-- Available data follows --

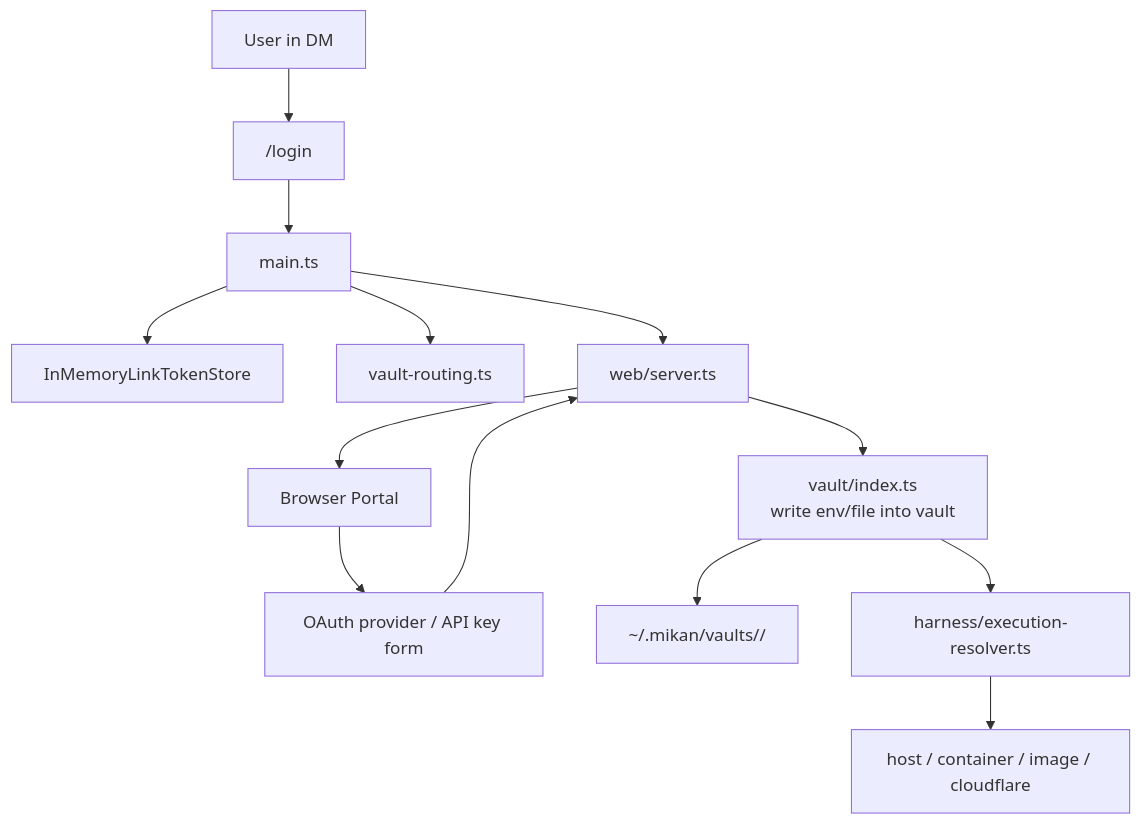
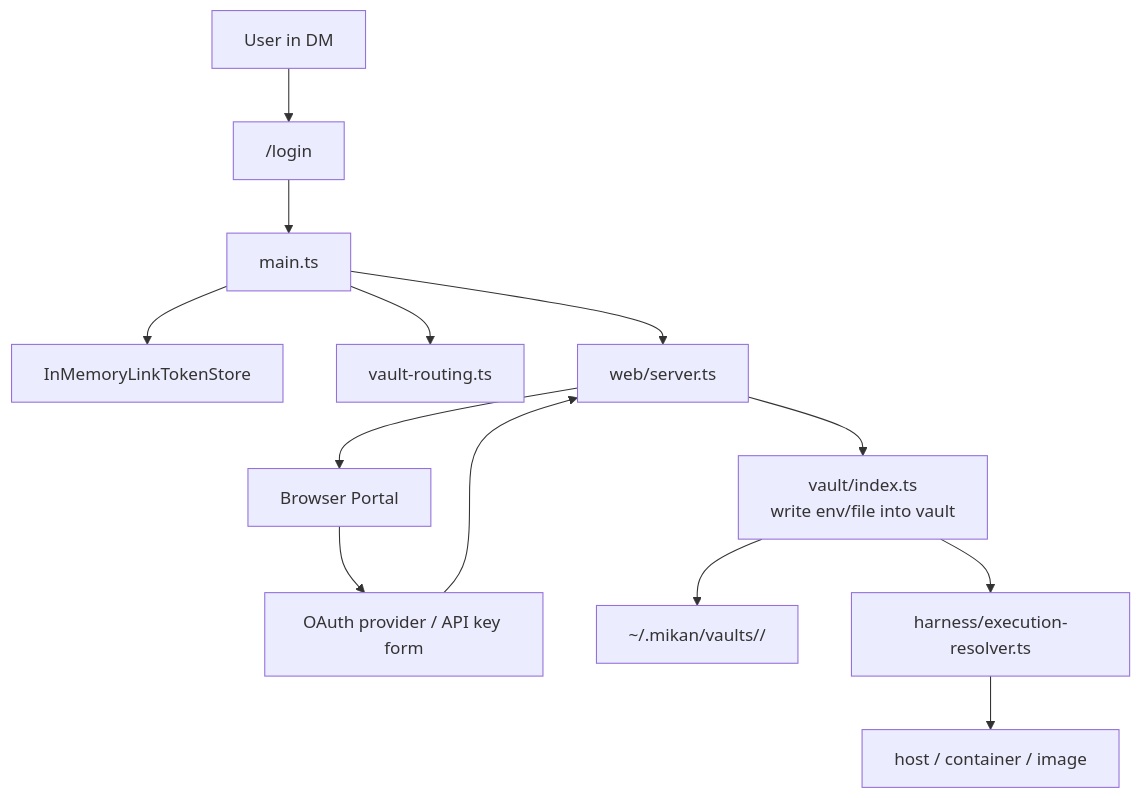
One commit to geminixiang/mikan changed the second of 2 diagrams in src/content/docs/architecture.md. Above: the diagram before and after it, drawn with Mermaid. The commit also changed other lines of this file and 69 other files, not shown here.

First line of the commit message:
feat(sandbox)!: remove the experimental Cloudflare sandbox

````diff
--- a/src/content/docs/architecture.md
+++ b/src/content/docs/architecture.md
@@ -212,15 +212,15 @@
 ```mermaid
 flowchart TD
   User["User in DM"] --> LoginCmd["/login"]
   LoginCmd --> Main["main.ts"]
   Main --> LinkToken["InMemoryLinkTokenStore"]
   Main --> VaultRouting["vault-routing.ts"]
   Main --> WebServer["web/server.ts"]
   WebServer --> Browser["Browser Portal"]
   Browser --> OAuth["OAuth provider / API key form"]
   OAuth --> WebServer
   WebServer --> VaultManager["vault/index.ts\nwrite env/file into vault"]
   VaultManager --> VaultDir["~/.mikan/vaults/<vaultId>/"]
   VaultManager --> Resolver["harness/execution-resolver.ts"]
-  Resolver --> Sandbox["host / container / image / cloudflare"]
+  Resolver --> Sandbox["host / container / image"]
 ```
````
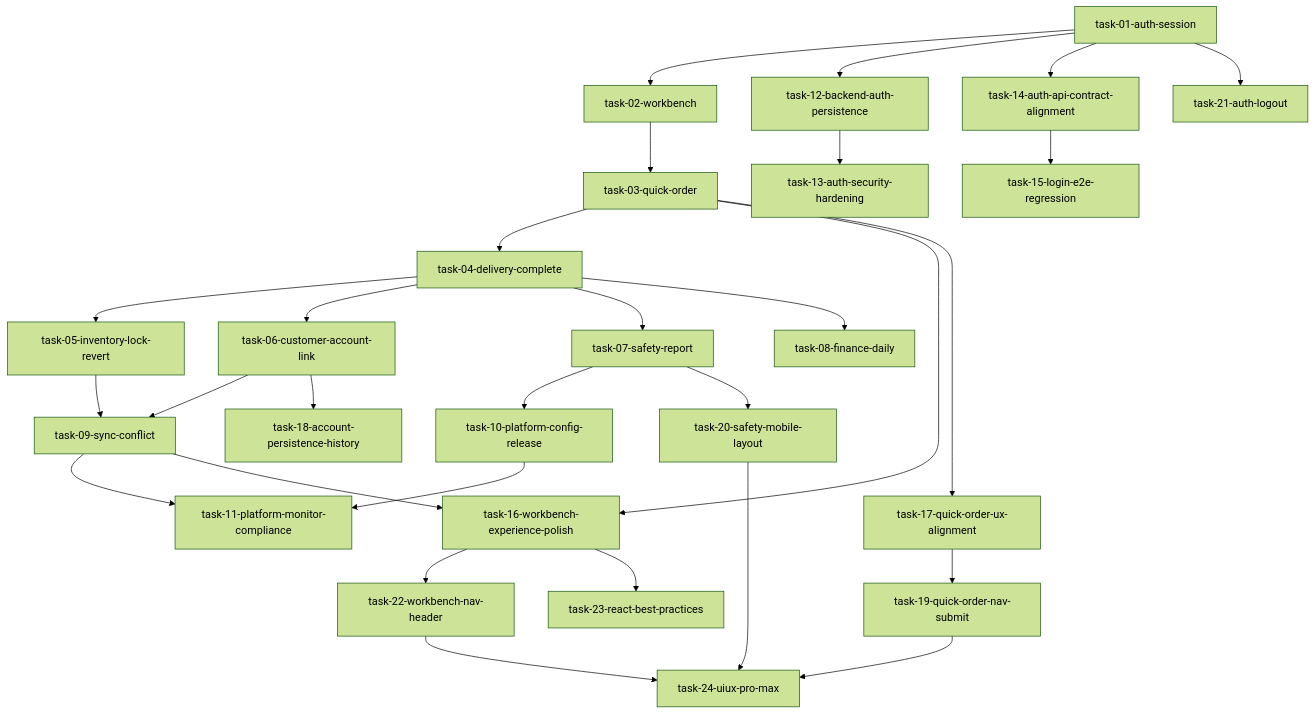
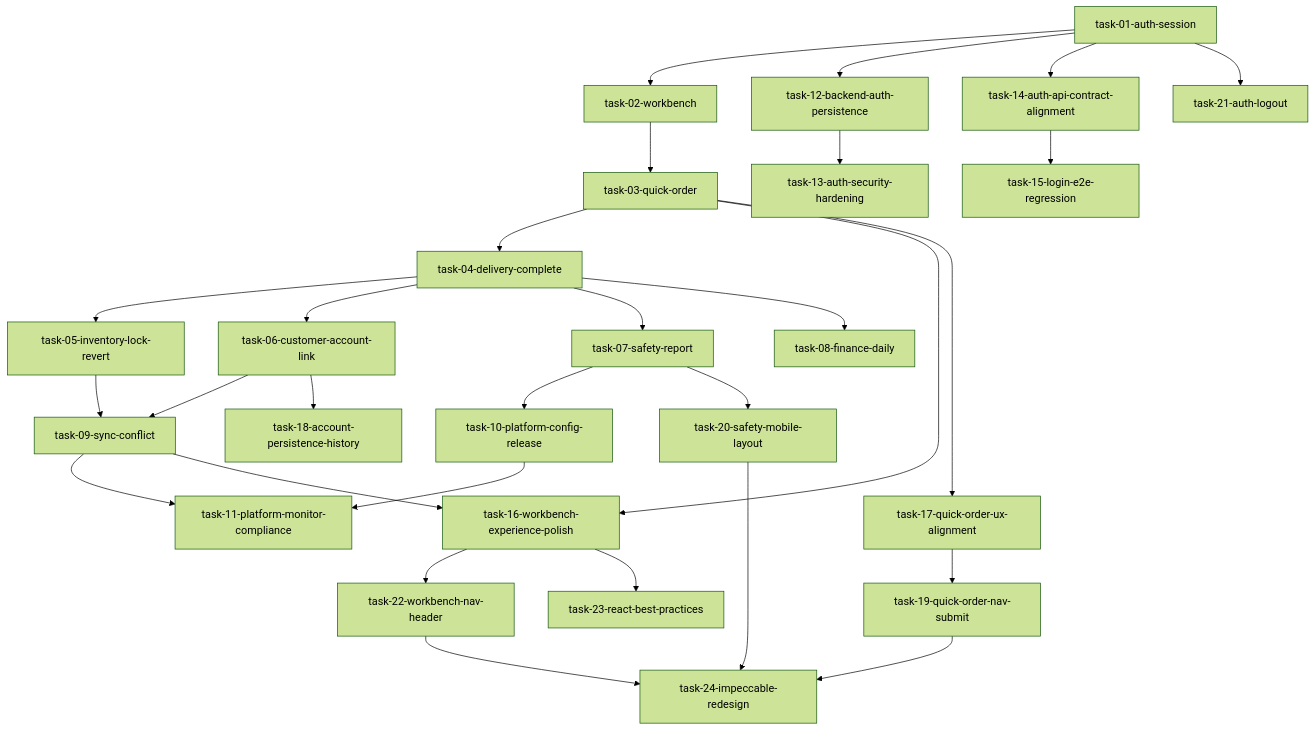
One commit to PojoZheng/lpg_gas_project changed the diagram in .trellis/tasks/feature-task-map.md. Above: the diagram before and after it, drawn with Mermaid (forest theme). The commit also changed other lines of this file and 1 other file, not shown here.

Commit message:
chore(trellis): switch task24 to impeccable-driven redesign

````diff
--- a/.trellis/tasks/feature-task-map.md
+++ b/.trellis/tasks/feature-task-map.md
@@ -25,31 +25,31 @@
 ```mermaid
 flowchart TD
 t01[task-01-auth-session] --> t02[task-02-workbench]
 t02 --> t03[task-03-quick-order]
 t03 --> t04[task-04-delivery-complete]
 t04 --> t05[task-05-inventory-lock-revert]
 t04 --> t06[task-06-customer-account-link]
 t04 --> t07[task-07-safety-report]
 t04 --> t08[task-08-finance-daily]
 t05 --> t09[task-09-sync-conflict]
 t06 --> t09
 t07 --> t10[task-10-platform-config-release]
 t09 --> t11[task-11-platform-monitor-compliance]
 t10 --> t11
 t01 --> t12[task-12-backend-auth-persistence]
 t12 --> t13[task-13-auth-security-hardening]
 t01 --> t14[task-14-auth-api-contract-alignment]
 t14 --> t15[task-15-login-e2e-regression]
 t03 --> t16[task-16-workbench-experience-polish]
 t09 --> t16
 t03 --> t17[task-17-quick-order-ux-alignment]
 t06 --> t18[task-18-account-persistence-history]
 t17 --> t19[task-19-quick-order-nav-submit]
 t07 --> t20[task-20-safety-mobile-layout]
 t01 --> t21[task-21-auth-logout]
 t16 --> t22[task-22-workbench-nav-header]
 t16 --> t23[task-23-react-best-practices]
-t19 --> t24[task-24-uiux-pro-max]
+t19 --> t24[task-24-impeccable-redesign]
 t20 --> t24
 t22 --> t24
 ```
````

-- Available data concluded --

All lines above holding the word "mikan" make up the answer; copy each one.

One commit to geminixiang/mikan changed the second of 2 diagrams in src/content/docs/architecture.md. Above: the diagram before and after it, drawn with Mermaid. The commit also changed other lines of this file and 69 other files, not shown here.
   VaultManager --> VaultDir["~/.mikan/vaults/<vaultId>/"]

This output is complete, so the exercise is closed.